Retype the whole listing, please, keeping every line exact and dropping the pictures.
——————
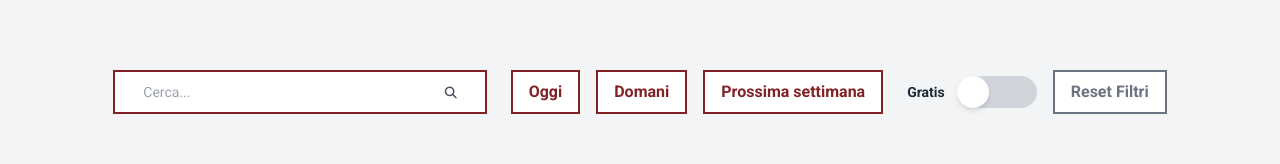
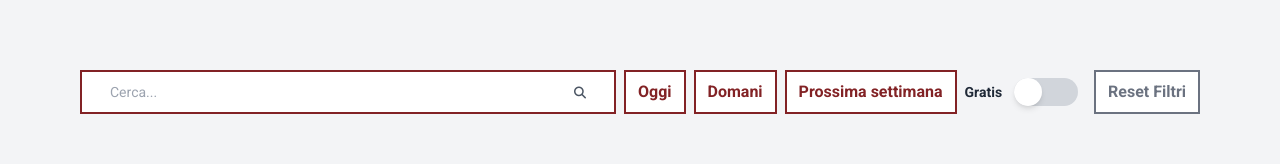
Before and after one commit to simoneedge/final-project-cb10-team-d, a Next.js app: page / in a window 1280 px wide. Shown: the part 737-901 px from the top of the page. Built offline with nearby package versions, Linux system fonts and the light colour scheme; no server answers; the database is empty.

Commit message:
style 22 settembre

```diff
--- a/src/components/Filter.tsx
+++ b/src/components/Filter.tsx
@@ -44,9 +44,9 @@ function Filter({
 
   return (
     <div className="container mx-auto flex flex-col items-center gap-4 p-4 lg:px-20 mb-10 mt-10">
-      <div className="w-full flex flex-col gap-4 items-center justify-center lg:flex-row lg:gap-6">
+      <div className="w-full flex flex-col gap-4 items-center justify-center lg:flex-row lg:gap-2">
         {/* Campo di ricerca */}
-        <div className="w-full lg:w-1/3 md:w-96">
+        <div className="w-full lg:w-2/2"> {/* Allargato */}
           <Search
             query={query}
             onSearch={onSearch}
@@ -54,11 +54,12 @@ function Filter({
           />
         </div>
 
-        <div className="flex flex-col md:flex-row gap-4 w-full md:w-auto justify-center md:w-96 whitespace-nowrap">
+        {/* Pulsanti e SwitchBox per tablet e desktop */}
+        <div className="flex flex-col md:flex-row gap-2 w-full justify-between items-center whitespace-nowrap">
           <Button
             label={"Oggi"}
             onClick={() => toggleButton("oggi", onTodayClick)}
-            className={`w-full lg:w-auto px-4 py-2 border-2 ${
+            className={`w-full lg:w-auto px-3 py-2 border-2 ${
               activeButton === "oggi"
                 ? "bg-rosso text-white"
                 : "border-rosso text-rosso bg-white hover:bg-rosso hover:text-white"
@@ -67,7 +68,7 @@ function Filter({
           <Button
             label={"Domani"}
             onClick={() => toggleButton("domani", onTomorrowClick)}
-            className={`w-full lg:w-auto px-4 py-2 border-2 ${
+            className={`w-full lg:w-auto px-3 py-2 border-2 ${
               activeButton === "domani"
                 ? "bg-rosso text-white"
                 : "border-rosso text-rosso bg-white hover:bg-rosso hover:text-white"
@@ -76,26 +77,26 @@ function Filter({
           <Button
             label={"Prossima settimana"}
             onClick={() => toggleButton("prossima", onNextWeekClick)}
-            className={`w-full lg:w-auto px-4 py-2 border-2 ${
+            className={`w-full lg:w-auto px-3 py-2 border-2 ${
               activeButton === "prossima"
                 ? "bg-rosso text-white"
                 : "border-rosso text-rosso bg-white hover:bg-rosso hover:text-white"
             } font-bold transition-colors duration-300 border-rosso`}
           />
-        </div>
-
-        {/* SwitchBox e pulsante Reset Filtri */}
-        <div className="flex lg:flex-row items-center gap-4 w-full lg:w-auto justify-center whitespace-nowrap">
+          {/* SwitchBox e Reset Filtri */}
+          <div className="flex items-center justify-between w-full mt-4 md:mt-0 gap-4">
             <SwitchBox
               label={"Gratis"}
               value={isFree}
               setValue={setIsFree}
+
             />
             <Button
               label={"Reset Filtri"}
               onClick={handleReset}
-            className="md:w-96 w-full lg:w-auto px-4 py-2 border-2 border-gray-500 text-gray-500 bg-white hover:bg-gray-500 hover:text-white font-bold transition-colors duration-300"
+              className="w-full px-3 py-2 border-2 border-gray-500 text-gray-500 bg-white hover:bg-gray-500 hover:text-white font-bold transition-colors duration-300"
             />
+          </div>
         </div>
       </div>
     </div>
--- a/src/components/SwitchBox.tsx
+++ b/src/components/SwitchBox.tsx
@@ -17,12 +17,12 @@ const SwitchBox = (props: SwitchBoxProps) => {
     <div className="flex items-center gap-3">
       <h3 className="text-gray-800 text-sm font-bold">{label}</h3>
       <div
-        className={`relative inline-flex items-center h-8 w-20 cursor-pointer rounded-full transition-colors duration-300 ${value ? "bg-rosso" : "bg-gray-300"
+        className={`relative inline-flex items-center h-7 w-16 cursor-pointer rounded-full transition-colors duration-300 ${value ? "bg-rosso" : "bg-gray-300"
           } ${value ? "hover:bg-rosso-dark" : "hover:bg-gray-400"}`} // Cambia leggermente il colore al passaggio del mouse
         onClick={() => setValue(!value)}
       >
         <span
-          className={`inline-block w-8 h-8 transform rounded-full bg-white shadow-md transition-transform duration-300 ease-in-out ${value ? "translate-x-12" : "translate-x-0"
+          className={`inline-block w-7 h-7 transform rounded-full bg-white shadow-md transition-transform duration-300 ease-in-out ${value ? "translate-x-10" : "translate-x-0"
             }`}
         />
       </div>
```
Lines whose indentation alone changed are shown as unchanged.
——————
**WRITTEN REPLY**
Before and after one commit to simoneedge/final-project-cb10-team-d, a Next.js app: page / in a window 1280 px wide. Shown: the part 737-901 px from the top of the page. Built offline with nearby package versions, Linux system fonts and the light colour scheme; no server answers; the database is empty.

Commit message:
style 22 settembre

```diff
--- a/src/components/Filter.tsx
+++ b/src/components/Filter.tsx
@@ -44,9 +44,9 @@ function Filter({
 
   return (
     <div className="container mx-auto flex flex-col items-center gap-4 p-4 lg:px-20 mb-10 mt-10">
-      <div className="w-full flex flex-col gap-4 items-center justify-center lg:flex-row lg:gap-6">
+      <div className="w-full flex flex-col gap-4 items-center justify-center lg:flex-row lg:gap-2">
         {/* Campo di ricerca */}
-        <div className="w-full lg:w-1/3 md:w-96">
+        <div className="w-full lg:w-2/2"> {/* Allargato */}
           <Search
             query={query}
             onSearch={onSearch}
@@ -54,11 +54,12 @@ function Filter({
           />
         </div>
 
-        <div className="flex flex-col md:flex-row gap-4 w-full md:w-auto justify-center md:w-96 whitespace-nowrap">
+        {/* Pulsanti e SwitchBox per tablet e desktop */}
+        <div className="flex flex-col md:flex-row gap-2 w-full justify-between items-center whitespace-nowrap">
           <Button
             label={"Oggi"}
             onClick={() => toggleButton("oggi", onTodayClick)}
-            className={`w-full lg:w-auto px-4 py-2 border-2 ${
+            className={`w-full lg:w-auto px-3 py-2 border-2 ${
               activeButton === "oggi"
                 ? "bg-rosso text-white"
                 : "border-rosso text-rosso bg-white hover:bg-rosso hover:text-white"
@@ -67,7 +68,7 @@ function Filter({
           <Button
             label={"Domani"}
             onClick={() => toggleButton("domani", onTomorrowClick)}
-            className={`w-full lg:w-auto px-4 py-2 border-2 ${
+            className={`w-full lg:w-auto px-3 py-2 border-2 ${
               activeButton === "domani"
                 ? "bg-rosso text-white"
                 : "border-rosso text-rosso bg-white hover:bg-rosso hover:text-white"
@@ -76,26 +77,26 @@ function Filter({
           <Button
             label={"Prossima settimana"}
             onClick={() => toggleButton("prossima", onNextWeekClick)}
-            className={`w-full lg:w-auto px-4 py-2 border-2 ${
+            className={`w-full lg:w-auto px-3 py-2 border-2 ${
               activeButton === "prossima"
                 ? "bg-rosso text-white"
                 : "border-rosso text-rosso bg-white hover:bg-rosso hover:text-white"
             } font-bold transition-colors duration-300 border-rosso`}
           />
-        </div>
-
-        {/* SwitchBox e pulsante Reset Filtri */}
-        <div className="flex lg:flex-row items-center gap-4 w-full lg:w-auto justify-center whitespace-nowrap">
+          {/* SwitchBox e Reset Filtri */}
+          <div className="flex items-center justify-between w-full mt-4 md:mt-0 gap-4">
             <SwitchBox
               label={"Gratis"}
               value={isFree}
               setValue={setIsFree}
+
             />
             <Button
               label={"Reset Filtri"}
               onClick={handleReset}
-            className="md:w-96 w-full lg:w-auto px-4 py-2 border-2 border-gray-500 text-gray-500 bg-white hover:bg-gray-500 hover:text-white font-bold transition-colors duration-300"
+              className="w-full px-3 py-2 border-2 border-gray-500 text-gray-500 bg-white hover:bg-gray-500 hover:text-white font-bold transition-colors duration-300"
             />
+          </div>
         </div>
       </div>
     </div>
--- a/src/components/SwitchBox.tsx
+++ b/src/components/SwitchBox.tsx
@@ -17,12 +17,12 @@ const SwitchBox = (props: SwitchBoxProps) => {
     <div className="flex items-center gap-3">
       <h3 className="text-gray-800 text-sm font-bold">{label}</h3>
       <div
-        className={`relative inline-flex items-center h-8 w-20 cursor-pointer rounded-full transition-colors duration-300 ${value ? "bg-rosso" : "bg-gray-300"
+        className={`relative inline-flex items-center h-7 w-16 cursor-pointer rounded-full transition-colors duration-300 ${value ? "bg-rosso" : "bg-gray-300"
           } ${value ? "hover:bg-rosso-dark" : "hover:bg-gray-400"}`} // Cambia leggermente il colore al passaggio del mouse
         onClick={() => setValue(!value)}
       >
         <span
-          className={`inline-block w-8 h-8 transform rounded-full bg-white shadow-md transition-transform duration-300 ease-in-out ${value ? "translate-x-12" : "translate-x-0"
+          className={`inline-block w-7 h-7 transform rounded-full bg-white shadow-md transition-transform duration-300 ease-in-out ${value ? "translate-x-10" : "translate-x-0"
             }`}
         />
       </div>
```
Lines whose indentation alone changed are shown as unchanged.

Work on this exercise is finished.